╭─ Records for the task

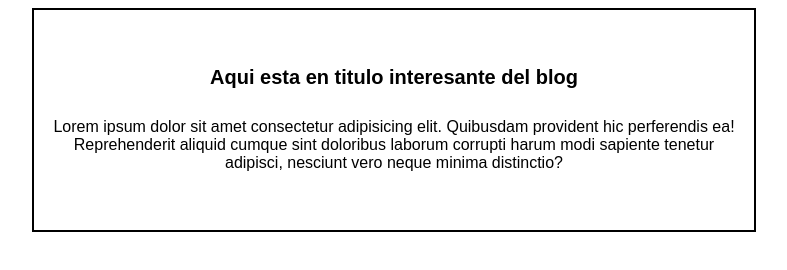
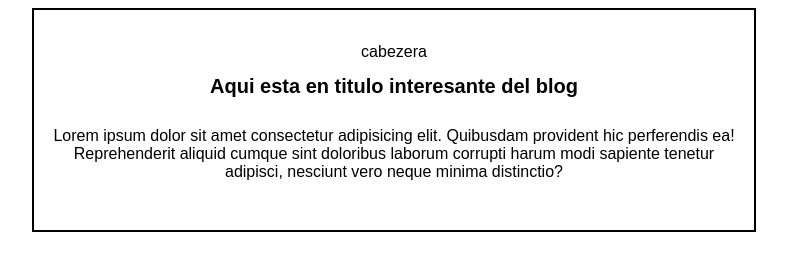
Before and after one commit to IviSoftware/BlogPracticaPlatzi, a plain HTML site: page index.html in a window 1280 px wide. Shown: the whole page, without its empty margins (246-1033 px from the left). Drawn offline with Linux system fonts and the light colour scheme.

Commit message:
Agregamos la cebezera

```diff
--- a/index.html
+++ b/index.html
@@ -9,6 +9,11 @@
 <body>
 
     <div class="contenido">
+
+        <div>
+            cabezera
+        </div>
+
         <h1>Aqui esta en titulo interesante del blog</h1>
 
         <p>Lorem ipsum dolor sit amet consectetur adipisicing elit.
```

╰─

Could you retype every record above exactly, leaving the pictures out?

Answer section
Before and after one commit to IviSoftware/BlogPracticaPlatzi, a plain HTML site: page index.html in a window 1280 px wide. Shown: the whole page, without its empty margins (246-1033 px from the left). Drawn offline with Linux system fonts and the light colour scheme.

Commit message:
Agregamos la cebezera

```diff
--- a/index.html
+++ b/index.html
@@ -9,6 +9,11 @@
 <body>
 
     <div class="contenido">
+
+        <div>
+            cabezera
+        </div>
+
         <h1>Aqui esta en titulo interesante del blog</h1>
 
         <p>Lorem ipsum dolor sit amet consectetur adipisicing elit.
```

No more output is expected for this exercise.